Exercise instructions: Check each line of the records below and collect those that include the word "notebook".

Detected change data:
##########

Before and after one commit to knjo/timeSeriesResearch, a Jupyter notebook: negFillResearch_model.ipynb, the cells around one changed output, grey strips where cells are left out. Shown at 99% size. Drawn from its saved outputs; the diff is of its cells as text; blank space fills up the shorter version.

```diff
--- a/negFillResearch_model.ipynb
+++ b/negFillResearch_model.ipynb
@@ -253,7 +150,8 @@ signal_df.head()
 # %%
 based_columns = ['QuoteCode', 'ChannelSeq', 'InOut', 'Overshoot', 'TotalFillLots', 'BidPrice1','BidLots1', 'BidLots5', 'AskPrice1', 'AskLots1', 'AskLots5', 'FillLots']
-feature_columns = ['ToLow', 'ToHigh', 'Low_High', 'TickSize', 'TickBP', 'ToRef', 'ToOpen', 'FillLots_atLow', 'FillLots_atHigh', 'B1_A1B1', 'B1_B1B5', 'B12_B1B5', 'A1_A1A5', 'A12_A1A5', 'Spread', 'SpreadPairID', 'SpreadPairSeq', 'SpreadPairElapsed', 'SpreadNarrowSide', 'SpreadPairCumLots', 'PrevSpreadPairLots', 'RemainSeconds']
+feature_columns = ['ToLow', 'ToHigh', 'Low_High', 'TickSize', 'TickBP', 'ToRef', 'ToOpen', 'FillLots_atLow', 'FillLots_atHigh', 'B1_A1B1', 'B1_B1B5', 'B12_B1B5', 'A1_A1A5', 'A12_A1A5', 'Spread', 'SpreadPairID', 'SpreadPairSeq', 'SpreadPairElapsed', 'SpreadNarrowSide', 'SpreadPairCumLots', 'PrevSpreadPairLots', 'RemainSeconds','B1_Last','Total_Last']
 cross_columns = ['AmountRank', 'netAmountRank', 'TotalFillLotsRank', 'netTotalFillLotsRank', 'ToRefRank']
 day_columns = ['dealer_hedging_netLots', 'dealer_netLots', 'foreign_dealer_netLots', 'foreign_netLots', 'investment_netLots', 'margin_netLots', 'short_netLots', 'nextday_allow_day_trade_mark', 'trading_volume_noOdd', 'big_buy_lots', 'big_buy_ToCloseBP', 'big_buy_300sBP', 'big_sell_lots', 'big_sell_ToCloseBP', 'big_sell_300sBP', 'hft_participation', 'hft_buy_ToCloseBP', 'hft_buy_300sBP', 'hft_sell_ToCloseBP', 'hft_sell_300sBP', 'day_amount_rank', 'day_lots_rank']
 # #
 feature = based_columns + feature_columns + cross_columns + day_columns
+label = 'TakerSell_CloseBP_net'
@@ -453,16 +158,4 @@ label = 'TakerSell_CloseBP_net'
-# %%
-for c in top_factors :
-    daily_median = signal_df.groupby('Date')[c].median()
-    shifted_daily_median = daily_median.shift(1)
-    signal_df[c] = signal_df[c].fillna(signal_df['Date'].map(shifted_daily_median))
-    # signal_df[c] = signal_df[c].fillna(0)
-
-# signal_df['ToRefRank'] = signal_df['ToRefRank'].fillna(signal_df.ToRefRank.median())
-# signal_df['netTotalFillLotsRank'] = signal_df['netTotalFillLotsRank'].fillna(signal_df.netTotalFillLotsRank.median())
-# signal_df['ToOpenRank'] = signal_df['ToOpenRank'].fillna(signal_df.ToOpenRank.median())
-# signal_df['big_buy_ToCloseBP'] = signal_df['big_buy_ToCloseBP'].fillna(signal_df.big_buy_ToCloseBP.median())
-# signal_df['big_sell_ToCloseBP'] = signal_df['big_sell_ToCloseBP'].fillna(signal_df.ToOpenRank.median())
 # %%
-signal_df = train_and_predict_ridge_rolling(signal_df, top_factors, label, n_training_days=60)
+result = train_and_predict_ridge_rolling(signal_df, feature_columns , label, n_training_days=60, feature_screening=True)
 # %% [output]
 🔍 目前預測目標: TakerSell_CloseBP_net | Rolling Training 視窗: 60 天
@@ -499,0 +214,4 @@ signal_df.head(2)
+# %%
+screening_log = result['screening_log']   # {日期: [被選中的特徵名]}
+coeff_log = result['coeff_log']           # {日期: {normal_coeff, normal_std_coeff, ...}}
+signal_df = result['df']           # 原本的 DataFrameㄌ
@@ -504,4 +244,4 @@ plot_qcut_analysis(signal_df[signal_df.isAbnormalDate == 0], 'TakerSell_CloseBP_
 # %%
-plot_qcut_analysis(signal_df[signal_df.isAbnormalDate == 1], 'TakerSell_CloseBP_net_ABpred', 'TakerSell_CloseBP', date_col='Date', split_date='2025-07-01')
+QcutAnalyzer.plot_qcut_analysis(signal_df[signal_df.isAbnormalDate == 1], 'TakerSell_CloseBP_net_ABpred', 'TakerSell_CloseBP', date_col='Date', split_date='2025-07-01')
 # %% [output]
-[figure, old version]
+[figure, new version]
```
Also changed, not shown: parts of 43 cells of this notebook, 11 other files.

##########

Worked solution:
Before and after one commit to knjo/timeSeriesResearch, a Jupyter notebook: negFillResearch_model.ipynb, the cells around one changed output, grey strips where cells are left out. Shown at 99% size. Drawn from its saved outputs; the diff is of its cells as text; blank space fills up the shorter version.
Also changed, not shown: parts of 43 cells of this notebook, 11 other files.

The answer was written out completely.